- _What the task asks_: Lines in the listing below that include the word "unisql" need to be copied.

- _Provided data_:

.....

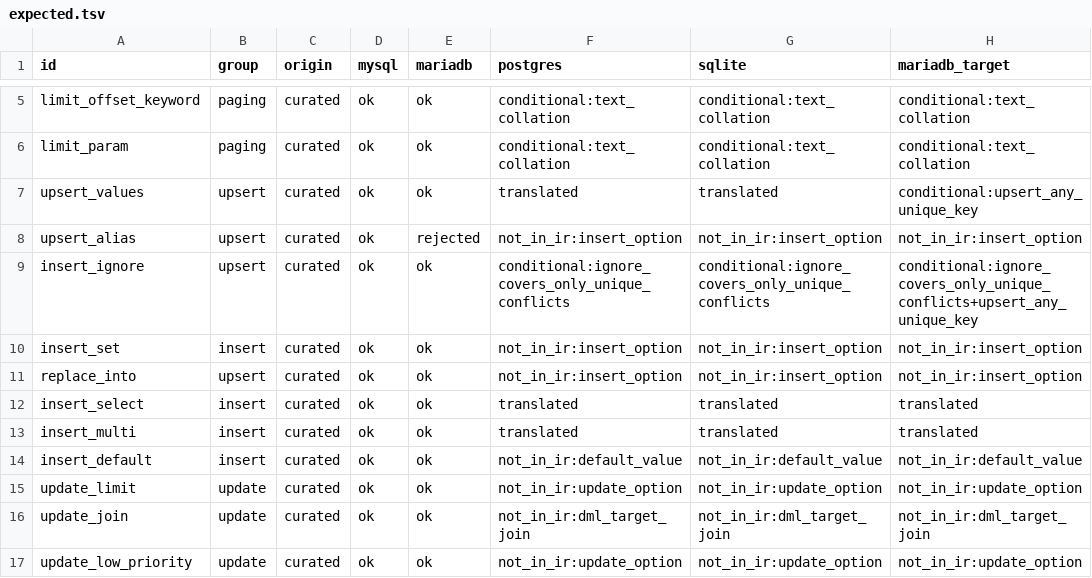
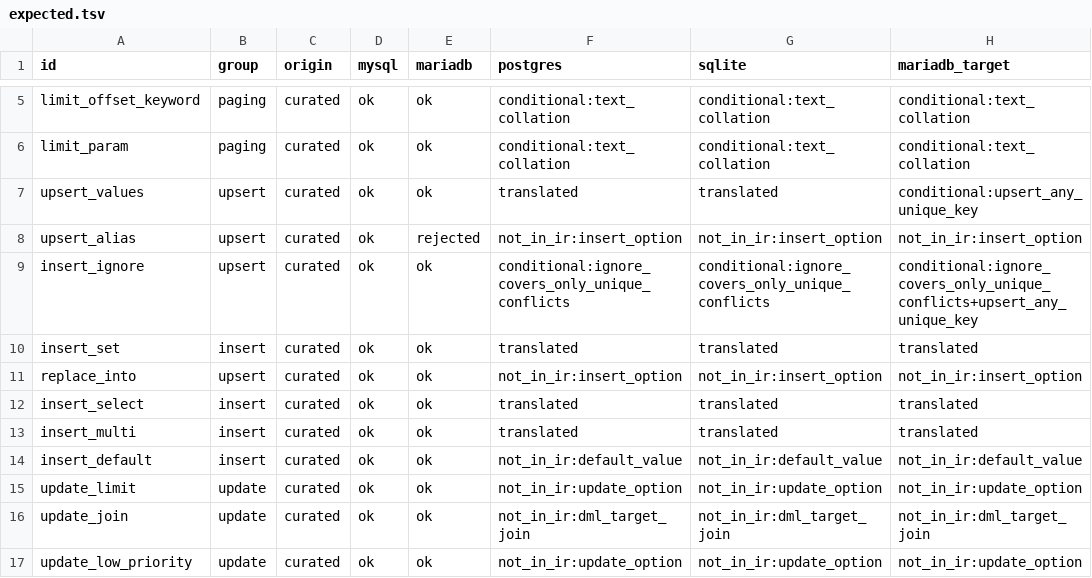
Before and after one commit to ThinkersJournal/unisql, a TSV file: crates/unisql-differential/corpus/mysql/expected.tsv, drawn as a sheet; only a part is shown, gaps mark what is left out.

```diff
--- a/crates/unisql-differential/corpus/mysql/expected.tsv
+++ b/crates/unisql-differential/corpus/mysql/expected.tsv
@@ -9,3 +9,3 @@ upsert_alias	upsert	curated	ok	rejected	not_in_ir:insert_option	not_in_ir:insert
 insert_ignore	upsert	curated	ok	ok	conditional:ignore_covers_only_unique_conflicts	conditional:ignore_covers_only_unique_conflicts	conditional:ignore_covers_only_unique_conflicts+upsert_any_unique_key
-insert_set	insert	curated	ok	ok	not_in_ir:insert_option	not_in_ir:insert_option	not_in_ir:insert_option
+insert_set	insert	curated	ok	ok	translated	translated	translated
 replace_into	upsert	curated	ok	ok	not_in_ir:insert_option	not_in_ir:insert_option	not_in_ir:insert_option
```
Also changed, not shown: 11 other files.
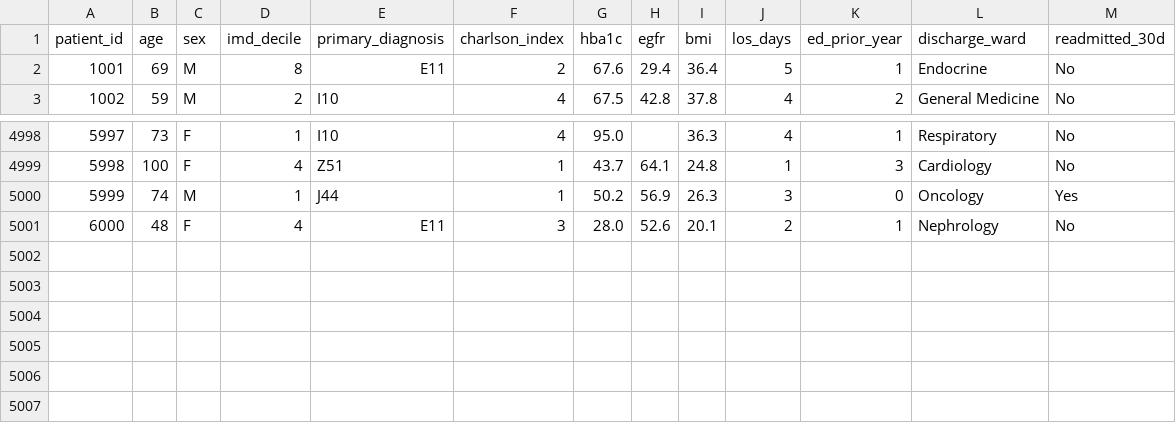
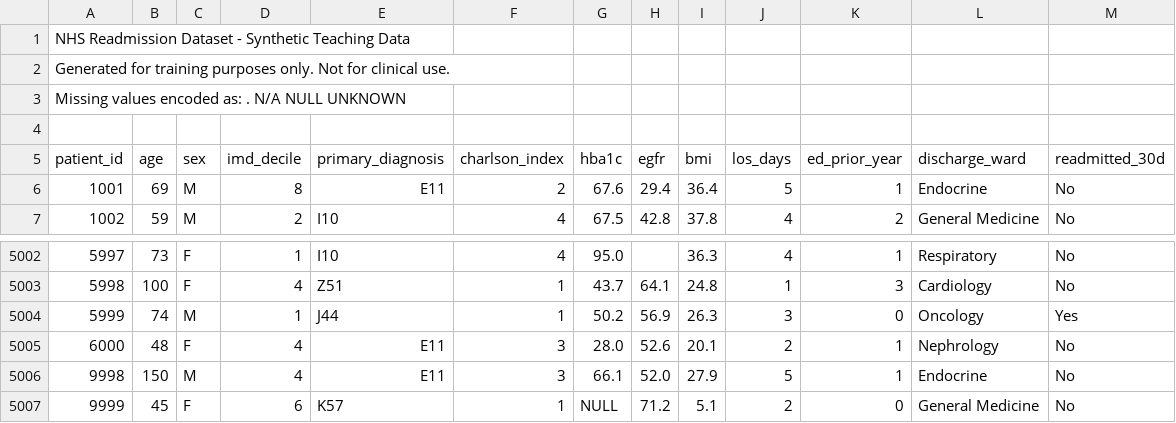
Before and after one commit to pauerola/nhs-data-science, a CSV file: data/nhs_readmission.csv, drawn as a sheet; only a part is shown, gaps mark what is left out.

Commit message:
update dataset

```diff
--- a/data/nhs_readmission.csv
+++ b/data/nhs_readmission.csv
@@ -1 +1,5 @@
+NHS Readmission Dataset - Synthetic Teaching Data
+Generated for training purposes only. Not for clinical use.
+Missing values encoded as: . N/A NULL UNKNOWN
+
 patient_id,age,sex,imd_decile,primary_diagnosis,charlson_index,hba1c,egfr,bmi,los_days,ed_prior_year,discharge_ward,readmitted_30d
@@ -5001 +5005,3 @@ patient_id,age,sex,imd_decile,primary_diagnosis,charlson_index,hba1c,egfr,bmi,lo
 6000,48,F,4,E11,3,28.0,52.6,20.1,2,1,Nephrology,No
+9998,150,M,4,E11,3,66.1,52.0,27.9,5,1,Endocrine,No
+9999,45,F,6,K57,1,NULL,71.2,5.1,2,0,General Medicine,No
```
Also changed, not shown: 13 other files.
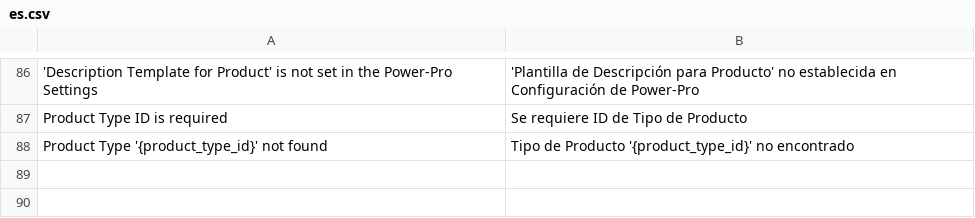
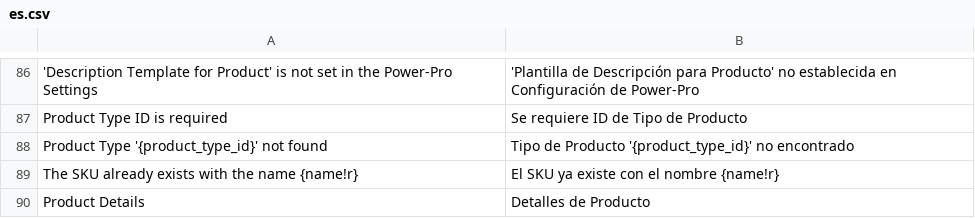
Before and after one commit to YefriTavarez/powerpro, a CSV file: powerpro/translations/es.csv, drawn as a sheet; only a part is shown, gaps mark what is left out; the diff names each change by its address in the sheet, - before the commit and + after, or states it on an @@ line.

Commit message:
feat: Enhance cost estimation with smart hash generation and SKU existence check

```diff
--- a/powerpro/translations/es.csv
+++ b/powerpro/translations/es.csv
+row 89: The SKU already exists with the name {name!r} | El SKU ya existe con el nombre {name!r}
+row 90: Product Details | Detalles de Producto
```
Also changed, not shown: 7 other files.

.....

- _Response to the exercise_:
Before and after one commit to ThinkersJournal/unisql, a TSV file: crates/unisql-differential/corpus/mysql/expected.tsv, drawn as a sheet; only a part is shown, gaps mark what is left out.
--- a/crates/unisql-differential/corpus/mysql/expected.tsv
+++ b/crates/unisql-differential/corpus/mysql/expected.tsv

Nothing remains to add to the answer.